But by 2008, the band was starting to fizzle, and Thomas—always persistent—starting writing and recording on his own, releasing songs and cassettes under the moniker “City Center”—named after the many signs bearing the phrase spotted while touring Europe. Soon after, he joined forces with former SLGTM bandmate Ryan Howard, and together they released City Center, a dreamy record of wispy soundscapes and sparkling melodies that went mostly overlooked by the greater music world.
Luckily for all, Thomas was never in it for the fame, and soon after Center dropped, the band was hard at work on a new crop of songs. These songs eventually became Redeemer, a beautiful collection of amorphous pop nuggets and gauzy explorations, released this Tuesday on K Records.
Existing somewhere between the hazy etherealism of Grouper, the exuberant sound collages of Animal Collective or Panda Bear, and of course, the gentle sentimentality of SLGTM—Redeemer is music for summer mornings at the beach, aimless walks in the park, or low-key hang sessions with friends. Songs are dreamy, encompassing and littered with pop flourishes—although never so much that you’d pick them out as pop tunes; it’s more like beautiful experimentation.
Opener “Puppers” begins with the sound of rushing water and woozy guitars; as it continues, it expands, morphing finally into a hazy mass of shimmering guitars and teeming layers. “Obvious” and “Modern Love” are both as close to real pop songs as we get, with reverb-drenched disco beats and cheery major chords, respectively. Elsewhere, “Cookies” is wistful, noisy, and murky, with surprisingly angst-y lyrics about youth and memory—while “Thaw” rambles along with twang-y post-punk fervor. And although the sound shifts considerably throughout, Redeemer, as a whole, feel remarkably cohesive.
The album ends with the gorgeous, amorphous “Teardrop Children,” a 6-and-a-half minute foray into airy atmospherics and aching lyrics about the challenges of youth and growing up.

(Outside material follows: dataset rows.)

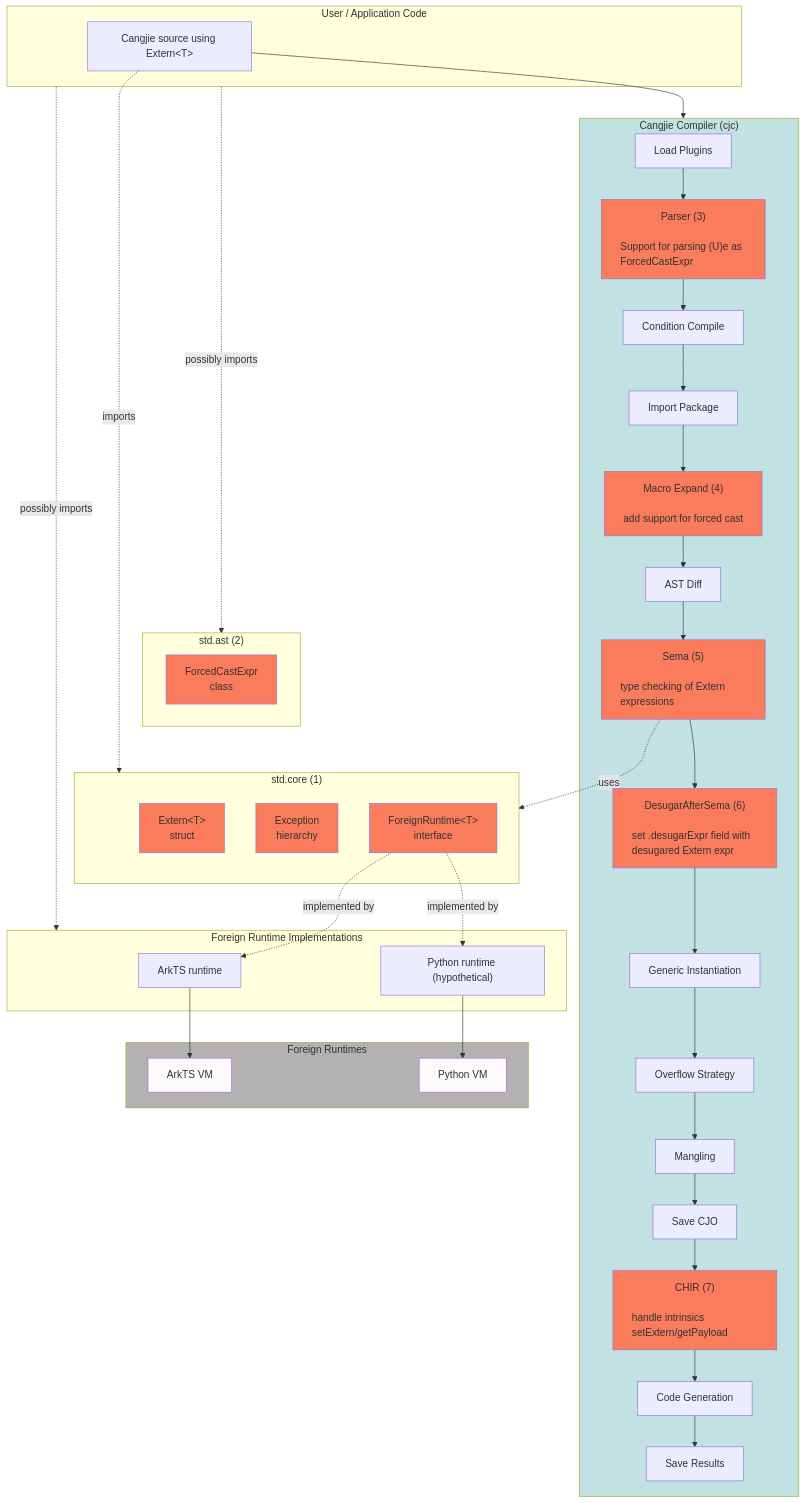
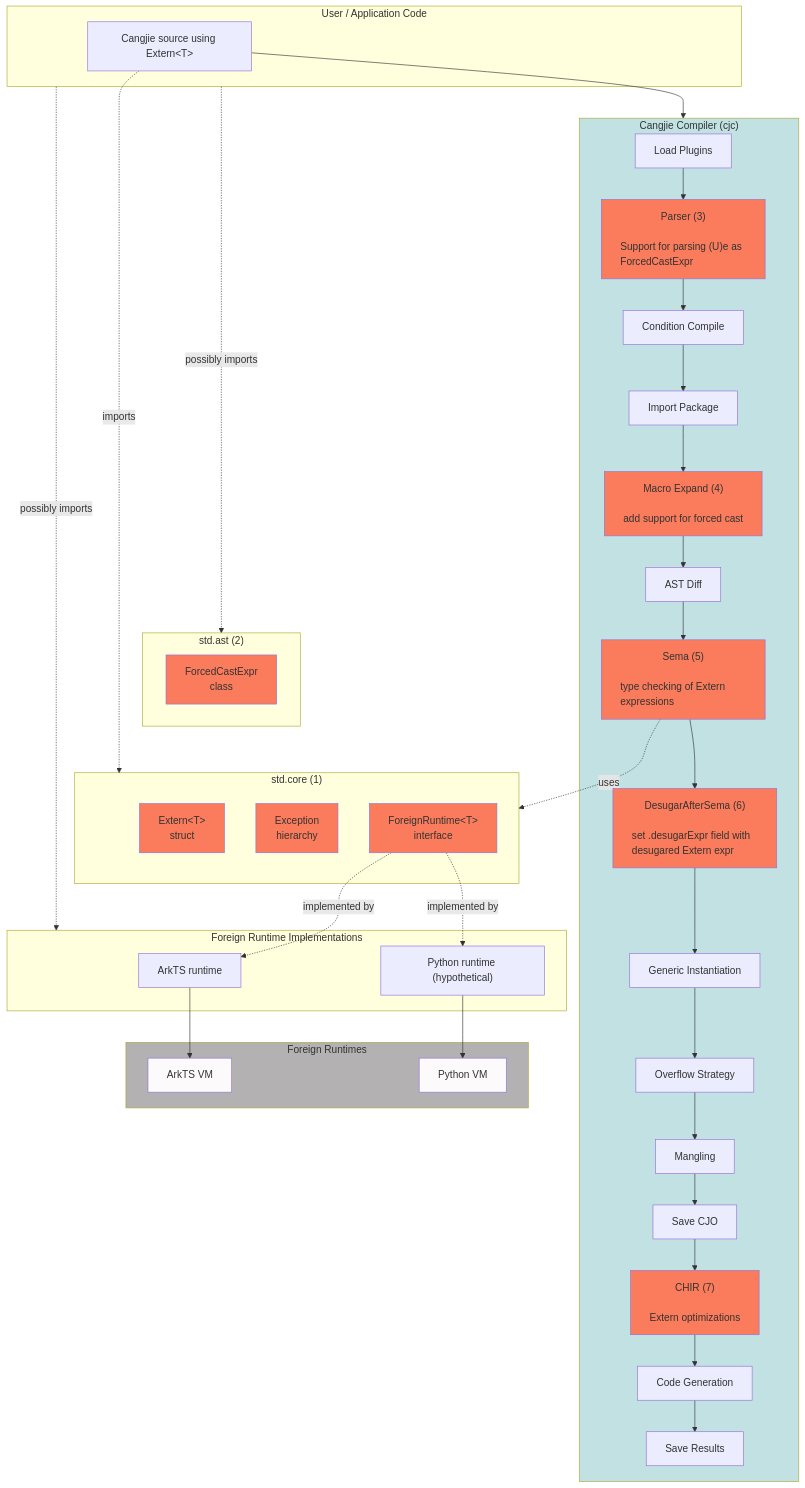
One commit to belolourenco/cangjie_interop_architecture changed the diagram in docs/extern_architecture.md. Above: the diagram before and after it, drawn with Mermaid. The commit also changed other lines of this file, not shown here.

Commit message:
optimizations

````diff
--- a/docs/extern_architecture.md
+++ b/docs/extern_architecture.md
@@ -224,72 +224,72 @@
 ```mermaid
 flowchart TB
     subgraph UserCode["User / Application Code"]
         UC["Cangjie source using Extern&lt;T&gt;"]
     end
 
     subgraph Compiler["Cangjie Compiler (cjc)"]
         LoadPlugin["Load Plugins"]
         Parser["Parser (3)<br/><br/><p style='text-align:left'>Support for parsing (U)e as ForcedCastExpr</p>"]
         ConditionCompile["Condition Compile"]
         ImportPackage["Import Package"]
         MacroExpand["Macro Expand (4)<br/><br/><p style='text-align:left'>add support for forced cast</p>"]
         ASTDiff["AST Diff"]
         Sema["Sema (5)<br/><br/><p style='text-align:left'>type checking of Extern expressions</p>"]
         DesugarAfterSema["DesugarAfterSema (6)<br/><br/><p style='text-align:left'>set .desugarExpr field with desugared Extern expr</p>"]
         GenericInstantiation["Generic Instantiation"]
         OverflowStrategy["Overflow Strategy"]
         Mangling["Mangling"]
         SaveCJO["Save CJO"]
-        CHIR["CHIR (7)<br/><br/><p style='text-align:left'>handle intrinsics setExtern/getPayload</p>"]
+        CHIR["CHIR (7)<br/><br/><p style='text-align:left'>Extern optimizations</p>"]
         CodeGen["Code Generation"]
         SaveResults["Save Results"]
         style Parser fill:#fa7c5c
         style MacroExpand fill:#fa7c5c
         style DesugarAfterSema fill:#fa7c5c
         style CHIR fill:#fa7c5c
         style Sema fill:#fa7c5c
     end
 
     subgraph StdAST["std.ast (2)"]
         ForcedCastExpr["ForcedCastExpr<br/>class"]
         style ForcedCastExpr fill:#fa7c5c
     end
 
     subgraph StdCore["std.core (1)"]
         ExternType["Extern&lt;T&gt;<br/>struct"]
         Exc["Exception<br/>hierarchy"]
         FRT["ForeignRuntime&lt;T&gt;<br/>interface"]
         style ExternType fill:#fa7c5c
         style Exc fill:#fa7c5c
         style FRT fill:#fa7c5c
     end
 
     subgraph RuntimeImpl["Foreign&nbsp;Runtime&nbsp;Implementations"]
         ArkTS["ArkTS runtime"]
         Python["Python runtime (hypothetical)"]
     end
 
     subgraph ForeignVM["Foreign Runtimes"]
         ArkVM["ArkTS VM"]
         PyVM["Python VM"]
         style ArkVM fill: #fcfafa
         style PyVM fill: #fcfafa
     end
 
     UserCode -.-> |"possibly imports"| StdAST
     StdAST ~~~ StdCore
     UC --> Compiler
     LoadPlugin --> Parser --> ConditionCompile --> ImportPackage --> MacroExpand
     MacroExpand --> ASTDiff --> Sema --> DesugarAfterSema --> GenericInstantiation
     GenericInstantiation --> OverflowStrategy --> Mangling --> SaveCJO
     SaveCJO --> CHIR --> CodeGen --> SaveResults
     Sema -.->|"uses"| StdCore
     UC -.-> |"imports"| StdCore
     ArkTS --> ArkVM
     Python --> PyVM
     FRT -.->|"implemented by"| ArkTS
     FRT -.->|"implemented by"| Python
     UserCode -.-> |"possibly imports"| RuntimeImpl
     style ForeignVM fill:#b3b1b1
     style Compiler fill:#c1e1e3
 ```
````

“I grew up in suburban Michigan…as a kid, there is this overwhelming boredom with the lack of anything targeted at you,” explains Howard in an interview with Vol. 1 Brooklyn. “You can’t drive, you’re not taken seriously, so you end up going off on this weird, alternative trajectory of exploring and exploiting—you go to Subway, for example, to skateboard, not to eat; you go to Starbucks not for the coffee, but because there’s a great spot behind it to do drugs or make out or whatever. That kind of “alternative reality” of the teen years—in all its beauty as much as in its stupidity and mistakes—informed the record in a big way.”
Scoop up Redeemer at K Records.